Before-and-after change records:
╔══
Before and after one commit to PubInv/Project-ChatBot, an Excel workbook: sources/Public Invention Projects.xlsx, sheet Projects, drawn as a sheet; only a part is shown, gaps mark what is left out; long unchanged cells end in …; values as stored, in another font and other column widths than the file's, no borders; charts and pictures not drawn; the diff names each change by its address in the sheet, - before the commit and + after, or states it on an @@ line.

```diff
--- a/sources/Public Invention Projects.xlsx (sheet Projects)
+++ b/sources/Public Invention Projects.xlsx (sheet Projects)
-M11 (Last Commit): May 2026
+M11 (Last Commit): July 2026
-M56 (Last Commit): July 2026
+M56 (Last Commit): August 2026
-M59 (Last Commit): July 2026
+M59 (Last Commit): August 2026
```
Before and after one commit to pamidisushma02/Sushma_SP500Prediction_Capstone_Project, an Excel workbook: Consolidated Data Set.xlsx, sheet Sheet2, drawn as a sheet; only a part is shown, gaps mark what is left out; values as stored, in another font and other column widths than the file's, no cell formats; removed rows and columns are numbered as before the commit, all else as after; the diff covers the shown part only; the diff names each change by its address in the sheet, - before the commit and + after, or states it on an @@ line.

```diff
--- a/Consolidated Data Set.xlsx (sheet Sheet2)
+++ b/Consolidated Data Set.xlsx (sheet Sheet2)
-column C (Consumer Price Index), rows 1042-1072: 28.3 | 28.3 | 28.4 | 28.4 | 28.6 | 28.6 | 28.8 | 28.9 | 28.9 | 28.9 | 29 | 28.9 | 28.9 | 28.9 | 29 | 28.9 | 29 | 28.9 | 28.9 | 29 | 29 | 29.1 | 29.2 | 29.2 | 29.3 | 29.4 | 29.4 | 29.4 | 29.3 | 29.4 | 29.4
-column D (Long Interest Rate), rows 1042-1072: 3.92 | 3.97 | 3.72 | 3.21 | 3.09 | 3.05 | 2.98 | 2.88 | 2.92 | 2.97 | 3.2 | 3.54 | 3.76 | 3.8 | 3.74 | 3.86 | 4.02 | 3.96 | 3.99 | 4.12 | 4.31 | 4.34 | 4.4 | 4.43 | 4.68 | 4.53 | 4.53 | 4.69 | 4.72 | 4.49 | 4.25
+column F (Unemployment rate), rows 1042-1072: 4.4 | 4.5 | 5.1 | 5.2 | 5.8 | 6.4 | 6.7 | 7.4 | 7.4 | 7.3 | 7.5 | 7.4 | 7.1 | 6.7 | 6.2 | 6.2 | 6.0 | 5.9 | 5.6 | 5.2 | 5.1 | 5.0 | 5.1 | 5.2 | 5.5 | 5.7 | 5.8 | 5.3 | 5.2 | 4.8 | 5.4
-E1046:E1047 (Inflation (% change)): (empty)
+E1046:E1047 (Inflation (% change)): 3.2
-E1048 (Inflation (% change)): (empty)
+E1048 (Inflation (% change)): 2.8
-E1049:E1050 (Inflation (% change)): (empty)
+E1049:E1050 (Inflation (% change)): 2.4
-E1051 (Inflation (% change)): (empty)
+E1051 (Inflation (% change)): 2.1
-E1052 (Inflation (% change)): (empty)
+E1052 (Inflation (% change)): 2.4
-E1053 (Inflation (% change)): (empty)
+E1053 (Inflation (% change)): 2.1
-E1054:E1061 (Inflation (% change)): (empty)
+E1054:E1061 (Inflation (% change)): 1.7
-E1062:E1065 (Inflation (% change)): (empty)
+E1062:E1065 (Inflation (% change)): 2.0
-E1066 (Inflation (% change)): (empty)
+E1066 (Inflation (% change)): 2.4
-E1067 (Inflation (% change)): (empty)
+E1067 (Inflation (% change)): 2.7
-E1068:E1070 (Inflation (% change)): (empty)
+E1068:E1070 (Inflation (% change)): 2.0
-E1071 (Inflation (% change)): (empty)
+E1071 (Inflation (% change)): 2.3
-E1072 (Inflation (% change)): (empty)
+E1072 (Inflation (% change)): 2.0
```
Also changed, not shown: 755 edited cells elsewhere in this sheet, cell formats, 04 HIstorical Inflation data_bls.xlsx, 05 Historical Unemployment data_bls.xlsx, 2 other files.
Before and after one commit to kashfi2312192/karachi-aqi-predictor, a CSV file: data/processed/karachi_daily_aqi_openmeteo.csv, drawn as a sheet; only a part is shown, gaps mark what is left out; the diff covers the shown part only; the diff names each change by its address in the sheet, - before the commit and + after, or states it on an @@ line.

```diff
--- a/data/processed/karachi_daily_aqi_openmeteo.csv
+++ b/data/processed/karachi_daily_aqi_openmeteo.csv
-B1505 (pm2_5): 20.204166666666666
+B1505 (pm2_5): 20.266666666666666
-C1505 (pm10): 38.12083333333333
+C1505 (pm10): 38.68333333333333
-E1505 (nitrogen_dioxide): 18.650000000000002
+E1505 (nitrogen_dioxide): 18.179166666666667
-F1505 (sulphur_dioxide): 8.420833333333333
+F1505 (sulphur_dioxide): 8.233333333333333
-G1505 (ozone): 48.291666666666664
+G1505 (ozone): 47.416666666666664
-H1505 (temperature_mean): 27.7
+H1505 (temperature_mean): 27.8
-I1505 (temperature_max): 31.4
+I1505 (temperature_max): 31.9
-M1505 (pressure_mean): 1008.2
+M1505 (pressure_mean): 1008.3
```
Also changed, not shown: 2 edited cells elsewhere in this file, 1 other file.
╚══
**Directions for this task**
Write the data out again. Match it word for word.

**Task solution**
Before and after one commit to PubInv/Project-ChatBot, an Excel workbook: sources/Public Invention Projects.xlsx, sheet Projects, drawn as a sheet; only a part is shown, gaps mark what is left out; long unchanged cells end in …; values as stored, in another font and other column widths than the file's, no borders; charts and pictures not drawn; the diff names each change by its address in the sheet, - before the commit and + after, or states it on an @@ line.

```diff
--- a/sources/Public Invention Projects.xlsx (sheet Projects)
+++ b/sources/Public Invention Projects.xlsx (sheet Projects)
-M11 (Last Commit): May 2026
+M11 (Last Commit): July 2026
-M56 (Last Commit): July 2026
+M56 (Last Commit): August 2026
-M59 (Last Commit): July 2026
+M59 (Last Commit): August 2026
```
Before and after one commit to pamidisushma02/Sushma_SP500Prediction_Capstone_Project, an Excel workbook: Consolidated Data Set.xlsx, sheet Sheet2, drawn as a sheet; only a part is shown, gaps mark what is left out; values as stored, in another font and other column widths than the file's, no cell formats; removed rows and columns are numbered as before the commit, all else as after; the diff covers the shown part only; the diff names each change by its address in the sheet, - before the commit and + after, or states it on an @@ line.

```diff
--- a/Consolidated Data Set.xlsx (sheet Sheet2)
+++ b/Consolidated Data Set.xlsx (sheet Sheet2)
-column C (Consumer Price Index), rows 1042-1072: 28.3 | 28.3 | 28.4 | 28.4 | 28.6 | 28.6 | 28.8 | 28.9 | 28.9 | 28.9 | 29 | 28.9 | 28.9 | 28.9 | 29 | 28.9 | 29 | 28.9 | 28.9 | 29 | 29 | 29.1 | 29.2 | 29.2 | 29.3 | 29.4 | 29.4 | 29.4 | 29.3 | 29.4 | 29.4
-column D (Long Interest Rate), rows 1042-1072: 3.92 | 3.97 | 3.72 | 3.21 | 3.09 | 3.05 | 2.98 | 2.88 | 2.92 | 2.97 | 3.2 | 3.54 | 3.76 | 3.8 | 3.74 | 3.86 | 4.02 | 3.96 | 3.99 | 4.12 | 4.31 | 4.34 | 4.4 | 4.43 | 4.68 | 4.53 | 4.53 | 4.69 | 4.72 | 4.49 | 4.25
+column F (Unemployment rate), rows 1042-1072: 4.4 | 4.5 | 5.1 | 5.2 | 5.8 | 6.4 | 6.7 | 7.4 | 7.4 | 7.3 | 7.5 | 7.4 | 7.1 | 6.7 | 6.2 | 6.2 | 6.0 | 5.9 | 5.6 | 5.2 | 5.1 | 5.0 | 5.1 | 5.2 | 5.5 | 5.7 | 5.8 | 5.3 | 5.2 | 4.8 | 5.4
-E1046:E1047 (Inflation (% change)): (empty)
+E1046:E1047 (Inflation (% change)): 3.2
-E1048 (Inflation (% change)): (empty)
+E1048 (Inflation (% change)): 2.8
-E1049:E1050 (Inflation (% change)): (empty)
+E1049:E1050 (Inflation (% change)): 2.4
-E1051 (Inflation (% change)): (empty)
+E1051 (Inflation (% change)): 2.1
-E1052 (Inflation (% change)): (empty)
+E1052 (Inflation (% change)): 2.4
-E1053 (Inflation (% change)): (empty)
+E1053 (Inflation (% change)): 2.1
-E1054:E1061 (Inflation (% change)): (empty)
+E1054:E1061 (Inflation (% change)): 1.7
-E1062:E1065 (Inflation (% change)): (empty)
+E1062:E1065 (Inflation (% change)): 2.0
-E1066 (Inflation (% change)): (empty)
+E1066 (Inflation (% change)): 2.4
-E1067 (Inflation (% change)): (empty)
+E1067 (Inflation (% change)): 2.7
-E1068:E1070 (Inflation (% change)): (empty)
+E1068:E1070 (Inflation (% change)): 2.0
-E1071 (Inflation (% change)): (empty)
+E1071 (Inflation (% change)): 2.3
-E1072 (Inflation (% change)): (empty)
+E1072 (Inflation (% change)): 2.0
```
Also changed, not shown: 755 edited cells elsewhere in this sheet, cell formats, 04 HIstorical Inflation data_bls.xlsx, 05 Historical Unemployment data_bls.xlsx, 2 other files.
Before and after one commit to kashfi2312192/karachi-aqi-predictor, a CSV file: data/processed/karachi_daily_aqi_openmeteo.csv, drawn as a sheet; only a part is shown, gaps mark what is left out; the diff covers the shown part only; the diff names each change by its address in the sheet, - before the commit and + after, or states it on an @@ line.

```diff
--- a/data/processed/karachi_daily_aqi_openmeteo.csv
+++ b/data/processed/karachi_daily_aqi_openmeteo.csv
-B1505 (pm2_5): 20.204166666666666
+B1505 (pm2_5): 20.266666666666666
-C1505 (pm10): 38.12083333333333
+C1505 (pm10): 38.68333333333333
-E1505 (nitrogen_dioxide): 18.650000000000002
+E1505 (nitrogen_dioxide): 18.179166666666667
-F1505 (sulphur_dioxide): 8.420833333333333
+F1505 (sulphur_dioxide): 8.233333333333333
-G1505 (ozone): 48.291666666666664
+G1505 (ozone): 47.416666666666664
-H1505 (temperature_mean): 27.7
+H1505 (temperature_mean): 27.8
-I1505 (temperature_max): 31.4
+I1505 (temperature_max): 31.9
-M1505 (pressure_mean): 1008.2
+M1505 (pressure_mean): 1008.3
```
Also changed, not shown: 2 edited cells elsewhere in this file, 1 other file.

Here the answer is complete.